= What is expected =
For this exercise, report every line of the material that includes "return".

= Provided information =
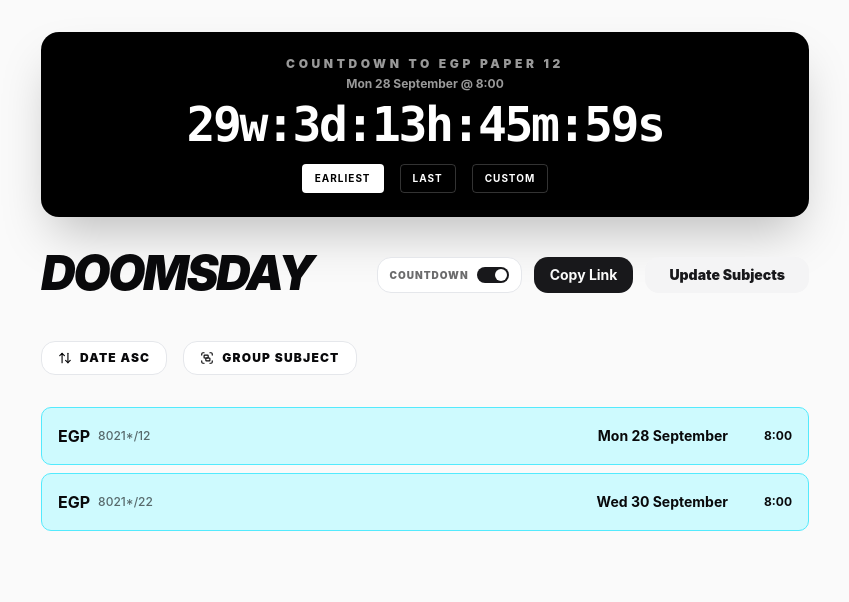
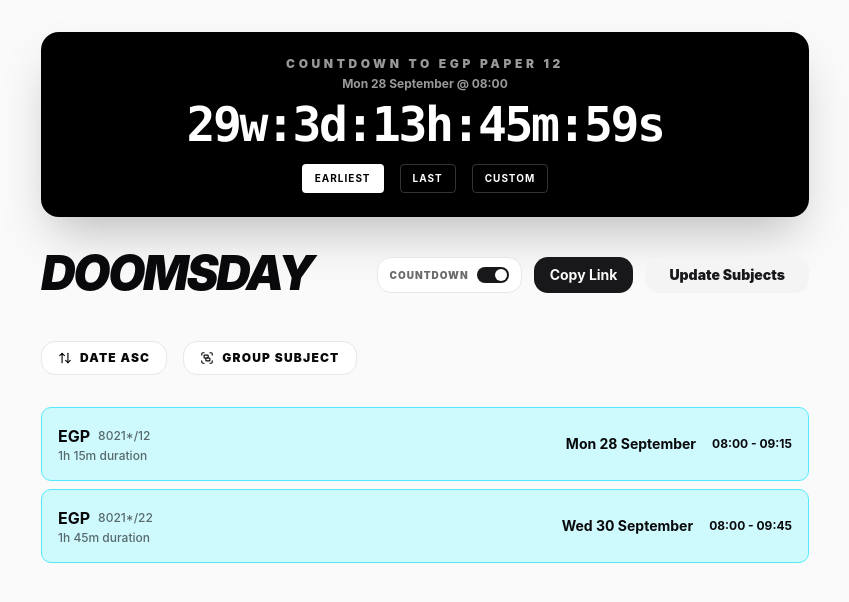
Before and after one commit to Pushkar-Gooljar/pushthecar, a React (Vite) app: page /doomsday in a window 1280 px wide. Shown: the top 602 px of the page, without its empty margins (215-1064 px from the left). Built offline with nearby package versions, Linux system fonts and the light colour scheme; the HTML template or start-up script is replaced by a standard one.

Commit message:
added duration and end times to /doomsday

```diff
--- a/public/nov2026TimetableData.json
+++ b/public/nov2026TimetableData.json
@@ -7,31 +7,36 @@
         "paper": "12",
         "day": "WED",
         "date": "30/09/2026",
-        "time": "PM"
+        "time": "PM",
+        "duration": 110
       },
       {
         "paper": "32",
         "day": "THU",
         "date": "15/10/2026",
-        "time": "PM"
+        "time": "PM",
+        "duration": 110
       },
       {
         "paper": "52",
         "day": "WED",
         "date": "07/10/2026",
-        "time": "PM"
+        "time": "PM",
+        "duration": 75
       },
       {
         "paper": "42",
         "day": "TUE",
         "date": "13/10/2026",
-        "time": "PM"
+        "time": "PM",
+        "duration": 75
       },
       {
         "paper": "62",
         "day": "TUE",
         "date": "13/10/2026",
-        "time": "PM"
+        "time": "PM",
+        "duration": 75
       }
     ]
   },
@@ -43,31 +48,36 @@
         "paper": "12",
         "day": "TUE",
         "date": "10/11/2026",
-        "time": "PM"
+        "time": "PM",
+        "duration": 75
       },
       {
         "paper": "22",
         "day": "WED",
         "date": "14/10/2026",
-        "time": "PM"
+        "time": "PM",
+        "duration": 75
       },
       {
         "paper": "33",
         "day": "THU",
         "date": "08/10/2026",
-        "time": "PM"
+        "time": "PM",
+        "duration": 120
       },
       {
         "paper": "42",
         "day": "MON",
         "date": "12/10/2026",
-        "time": "PM"
+        "time": "PM",
+        "duration": 120
       },
       {
         "paper": "52",
         "day": "WED",
         "date": "14/10/2026",
-        "time": "PM"
+        "time": "PM",
+        "duration": 75
       }
     ]
   },
@@ -79,31 +89,36 @@
         "paper": "12",
         "day": "FRI",
         "date": "13/11/2026",
-        "time": "PM"
+        "time": "PM",
+        "duration": 75
       },
       {
         "paper": "22",
         "day": "FRI",
         "date": "09/10/2026",
-        "time": "PM"
+        "time": "PM",
+        "duration": 75
       },
       {
         "paper": "33",
         "day": "TUE",
         "date": "29/09/2026",
-        "time": "PM"
+        "time": "PM",
+        "duration": 120
       },
       {
         "paper": "42",
         "day": "FRI",
         "date": "16/10/2026",
-        "time": "PM"
+        "time": "PM",
+        "duration": 120
       },
       {
         "paper": "52",
         "day": "FRI",
         "date": "09/10/2026",
-        "time": "PM"
+        "time": "PM",
+        "duration": 75
       }
     ]
   },
@@ -115,19 +130,22 @@
         "paper": "12",
         "day": "FRI",
         "date": "09/10/2026",
-        "time": "AM"
+        "time": "AM",
+        "duration": 90
       },
       {
         "paper": "22",
         "day": "WED",
         "date": "14/10/2026",
-        "time": "AM"
+        "time": "AM",
+        "duration": 120
       },
       {
         "paper": "32",
         "day": "TUE",
         "date": "20/10/2026",
-        "time": "AM"
+        "time": "AM",
+        "duration": 90
       }
     ]
   },
@@ -139,31 +157,36 @@
         "paper": "12",
         "day": "THU",
         "date": "12/11/2026",
-        "time": "PM"
+        "time": "PM",
+        "duration": 75
       },
       {
         "paper": "22",
         "day": "TUE",
         "date": "20/10/2026",
-        "time": "PM"
+        "time": "PM",
+        "duration": 75
       },
       {
         "paper": "33",
         "day": "TUE",
         "date": "06/10/2026",
-        "time": "PM"
+        "time": "PM",
+        "duration": 120
       },
       {
         "paper": "42",
         "day": "FRI",
         "date": "23/10/2026",
-        "time": "PM"
+        "time": "PM",
+        "duration": 120
       },
       {
         "paper": "52",
         "day": "TUE",
         "date": "20/10/2026",
-        "time": "PM"
+        "time": "PM",
+        "duration": 75
       }
     ]
   },
@@ -175,13 +198,15 @@
         "paper": "12",
         "day": "MON",
         "date": "28/09/2026",
-        "time": "AM"
+        "time": "AM",
+        "duration": 75
       },
       {
         "paper": "22",
         "day": "WED",
         "date": "30/09/2026",
-        "time": "AM"
+        "time": "AM",
+        "duration": 105
       }
     ]
   }
--- a/src/pages/Doomsday.tsx
+++ b/src/pages/Doomsday.tsx
@@ -7,6 +7,7 @@ interface Exam {
   day: string;
   date: string;
   time: string;
+  duration: number;
 }
 
 interface SubjectData {
@@ -22,6 +23,7 @@ interface SelectedExam extends Exam {
   timestamp: number;
   formattedDate: string;
   formattedTime: string;
+  formattedEndTime: string;
   isPast: boolean;
 }
 
@@ -53,7 +55,24 @@ const formatDate = (dateStr: string) => {
 };
 
 const formatTime = (timeStr: string) => {
-  return timeStr === 'AM' ? '8:00' : '12:00';
+  return timeStr === 'AM' ? '08:00' : '12:00';
+};
+
+const formatEndTime = (timeStr: string, durationMinutes: number) => {
+  const startHour = timeStr === 'AM' ? 8 : 12;
+  const startMinutes = 0;
+  const totalMinutes = startMinutes + durationMinutes;
+  const endHour = startHour + Math.floor(totalMinutes / 60);
+  const endMinutes = totalMinutes % 60;
+  return `${endHour.toString().padStart(2, '0')}:${endMinutes.toString().padStart(2, '0')}`;
+};
+
+const formatDuration = (minutes: number) => {
+  const h = Math.floor(minutes / 60);
+  const m = minutes % 60;
+  if (h > 0 && m > 0) return `${h}h ${m}m`;
+  if (h > 0) return `${h}h`;
+  return `${m}m`;
 };
 
 const ALEvelOptions = [
@@ -193,6 +212,7 @@ export default function Doomsday() {
           timestamp,
           formattedDate: formatDate(exam.date),
           formattedTime: formatTime(exam.time),
+          formattedEndTime: formatEndTime(exam.time, exam.duration),
           isPast: timestamp < today,
         });
       });
@@ -301,10 +321,15 @@ export default function Doomsday() {
           <span className="font-bold text-base">{exam.subject}</span>
           <span className="text-xs opacity-60 font-medium">{exam.code}/{exam.paper}</span>
         </div>
+        <div className="text-xs opacity-60 font-medium">
+          {formatDuration(exam.duration)} duration
+        </div>
       </div>
       <div className="flex items-center gap-4 text-right">
         <span className="font-bold text-sm">{exam.formattedDate}</span>
-        <span className="text-xs font-bold w-12">{exam.formattedTime}</span>
+        <div className="flex flex-col items-end min-w-16">
+          <span className="text-xs font-bold leading-none">{exam.formattedTime} - {exam.formattedEndTime}</span>
+        </div>
       </div>
     </div>
   );
```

= Response below =
-  return timeStr === 'AM' ? '8:00' : '12:00';
+  return timeStr === 'AM' ? '08:00' : '12:00';
+  return `${endHour.toString().padStart(2, '0')}:${endMinutes.toString().padStart(2, '0')}`;
+  if (h > 0 && m > 0) return `${h}h ${m}m`;
+  if (h > 0) return `${h}h`;
+  return `${m}m`;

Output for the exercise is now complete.